* **ASSIGNED TASK**
Spot each line in the records below where the word "section" occurs, then copy it.

* **RECORDS FOR THIS TASK**
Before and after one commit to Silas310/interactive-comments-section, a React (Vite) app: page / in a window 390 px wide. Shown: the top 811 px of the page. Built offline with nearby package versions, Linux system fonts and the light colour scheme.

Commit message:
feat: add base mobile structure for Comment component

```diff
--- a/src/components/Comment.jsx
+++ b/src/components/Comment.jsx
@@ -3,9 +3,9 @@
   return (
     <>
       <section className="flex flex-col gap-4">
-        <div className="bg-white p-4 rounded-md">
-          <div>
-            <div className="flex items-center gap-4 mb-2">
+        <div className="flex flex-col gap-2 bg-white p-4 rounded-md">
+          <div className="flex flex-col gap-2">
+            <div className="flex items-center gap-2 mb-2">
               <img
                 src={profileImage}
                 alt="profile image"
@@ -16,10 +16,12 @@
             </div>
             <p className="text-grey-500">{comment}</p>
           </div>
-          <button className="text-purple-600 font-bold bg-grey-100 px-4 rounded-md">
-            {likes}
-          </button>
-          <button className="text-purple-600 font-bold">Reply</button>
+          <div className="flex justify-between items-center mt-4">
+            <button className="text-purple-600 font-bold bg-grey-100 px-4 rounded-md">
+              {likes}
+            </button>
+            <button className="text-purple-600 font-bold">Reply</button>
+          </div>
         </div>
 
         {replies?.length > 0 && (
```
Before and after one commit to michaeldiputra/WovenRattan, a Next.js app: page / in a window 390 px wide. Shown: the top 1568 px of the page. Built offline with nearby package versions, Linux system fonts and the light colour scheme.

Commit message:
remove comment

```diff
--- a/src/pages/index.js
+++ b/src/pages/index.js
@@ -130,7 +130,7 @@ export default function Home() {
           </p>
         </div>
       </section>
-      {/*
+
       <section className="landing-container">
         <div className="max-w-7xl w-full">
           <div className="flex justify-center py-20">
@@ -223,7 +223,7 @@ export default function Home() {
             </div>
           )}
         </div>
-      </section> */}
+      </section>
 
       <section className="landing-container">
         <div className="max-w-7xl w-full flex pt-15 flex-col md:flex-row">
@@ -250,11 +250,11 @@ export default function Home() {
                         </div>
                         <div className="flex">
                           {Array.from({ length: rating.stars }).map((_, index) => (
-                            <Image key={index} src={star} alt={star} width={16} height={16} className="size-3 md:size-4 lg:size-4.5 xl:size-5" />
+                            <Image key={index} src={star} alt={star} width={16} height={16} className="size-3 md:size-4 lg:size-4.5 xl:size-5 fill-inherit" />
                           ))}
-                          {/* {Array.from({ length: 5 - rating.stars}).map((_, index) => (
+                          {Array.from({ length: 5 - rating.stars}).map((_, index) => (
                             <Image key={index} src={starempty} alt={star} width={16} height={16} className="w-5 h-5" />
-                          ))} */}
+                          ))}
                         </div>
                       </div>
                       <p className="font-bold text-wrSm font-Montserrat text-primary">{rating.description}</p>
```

* **ANSWER TO THE PROBLEM**
Before and after one commit to Silas310/interactive-comments-section, a React (Vite) app: page / in a window 390 px wide. Shown: the top 811 px of the page. Built offline with nearby package versions, Linux system fonts and the light colour scheme.
       <section className="flex flex-col gap-4">
       </section>
       <section className="landing-container">
-      </section> */}
+      </section>
       <section className="landing-container">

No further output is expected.